Oldest vines in Australia (and maybe the world) at Langmeil Winery, Barossa Valley
That’s James Lindner, hanging out with the 170 yr old shiraz vines that he and his family own and use to produce their top wines.
Australia has some of the oldest pre-phylloxera vines in the world and the Barossa is where you will find these 170 year old survivors. The Freedom vineyard was planted in 1843 by German immigrants fleeing religious persecution. See, here’s the plaque:
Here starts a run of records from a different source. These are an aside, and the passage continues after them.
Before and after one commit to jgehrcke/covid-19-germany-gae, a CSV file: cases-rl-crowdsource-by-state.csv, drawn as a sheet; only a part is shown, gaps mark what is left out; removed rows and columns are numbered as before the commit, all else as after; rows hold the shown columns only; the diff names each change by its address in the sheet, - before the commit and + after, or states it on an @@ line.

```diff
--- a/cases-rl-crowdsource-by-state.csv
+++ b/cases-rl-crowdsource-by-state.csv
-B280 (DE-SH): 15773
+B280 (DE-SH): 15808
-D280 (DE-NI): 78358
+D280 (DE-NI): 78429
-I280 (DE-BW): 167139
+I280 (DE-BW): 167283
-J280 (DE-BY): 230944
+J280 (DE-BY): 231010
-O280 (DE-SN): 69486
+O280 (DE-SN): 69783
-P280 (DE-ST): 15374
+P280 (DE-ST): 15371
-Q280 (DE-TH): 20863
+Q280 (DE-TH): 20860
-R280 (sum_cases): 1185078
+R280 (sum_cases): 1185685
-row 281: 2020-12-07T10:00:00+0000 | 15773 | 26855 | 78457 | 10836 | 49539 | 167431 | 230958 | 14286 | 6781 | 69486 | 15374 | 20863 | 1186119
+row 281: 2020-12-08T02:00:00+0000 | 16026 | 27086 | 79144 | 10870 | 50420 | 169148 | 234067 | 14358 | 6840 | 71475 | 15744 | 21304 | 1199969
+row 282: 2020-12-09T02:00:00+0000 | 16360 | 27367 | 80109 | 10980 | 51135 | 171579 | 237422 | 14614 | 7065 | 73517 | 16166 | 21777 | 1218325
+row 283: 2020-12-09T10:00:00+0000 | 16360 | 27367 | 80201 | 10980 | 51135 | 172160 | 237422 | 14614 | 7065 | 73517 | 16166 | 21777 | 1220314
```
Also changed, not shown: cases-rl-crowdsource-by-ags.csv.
Over the years, it went though various owners and at one point was abandoned but in 1996, the Lindner and Bitter families bought the old winery and resusitated not only the winery but also the small patch of old vine Shiraz that still bore fruit every year. With lots of love and attention, they are now producing a wine called the 125 yr Freedom Shiraz.
I meet with James (Jim) Lindner for a tour of the winery and quick tasting while they were going harvest was going on. Like many of the boutique wineries I visited while I was there, they use a combo of old and new technology to produce their wines, so while they may use carefully calibrated hydraulic presses they also do open vat fermentation.
I got to taste some shiraz just pressed and it is mighty impressive stuff even when just pressed, a deep dark colour but still sooo sweet, definitely hadn’t started fermentation. I asked Jim to give me his assessment of the juice and 2013 harvest – a small and early harvest this year: (apologies for the link only, this is from Vine, at least you know it’s only 6 seconds long!)
Afterwards we headed to the tasting room for a tasting of their iconic wines. They make a series of Old Vine Garden wines, the Freedom Shiraz – made from the oldest shiraz vines, the Orphan Bank shiraz which is made from vines that were rescued by the winery (the vines were about to be bulldozed over when they stepped in, dug up the vines and replanted them on their property), the Fifth Wave Shiraz, which is from 70 yr old cabernet and the 35 yr old Jackmans Cabernet which was passed on to them by the legendary Barossan Arthur Jackman when he retired.
All were wines of great intensity and depth. What I didn’t taste were jammy or unbalanced wines. Finesse and elegance get thrown around a lot when talking about wine quality but these were some great wines to drink. And we took a couple to dinner afterwards at FermentAsia, a great Vietnamese restaurant in Tanunda. There aren’t many places to eat in Tanunda but this place is fantastic!
We had a couple of whites from Langmeil and Jim just asked our waiter to surprise us. He’s a frequent diner there (as most of Barossa is, I think) and there were plenty of waving hello and people stopping by to say hello while we ate. Barrosans sure are a friendly bunch.
Jim brought along a medium sweet riesling, the Live Wire 2012. He said they labeled it that to avoid confusion with the well known Rieslings of Eden Valley, which are bone dry and a different wine profile altogether. Their riesling, which is indeed medium sweet but with great acidity, however, was great with the Vietnamese dishes we had, which included sweet and salty minced beef in betel nut and marinated pork belly. That had to be some of the best Vietnamese food I’ve had in a long time.
I had a great visit with Jim both at his winery and at dinner. If you find yourself there, be sure to look them and their 170 year old vines up. Oh,yeah and don’t forget to try the wines!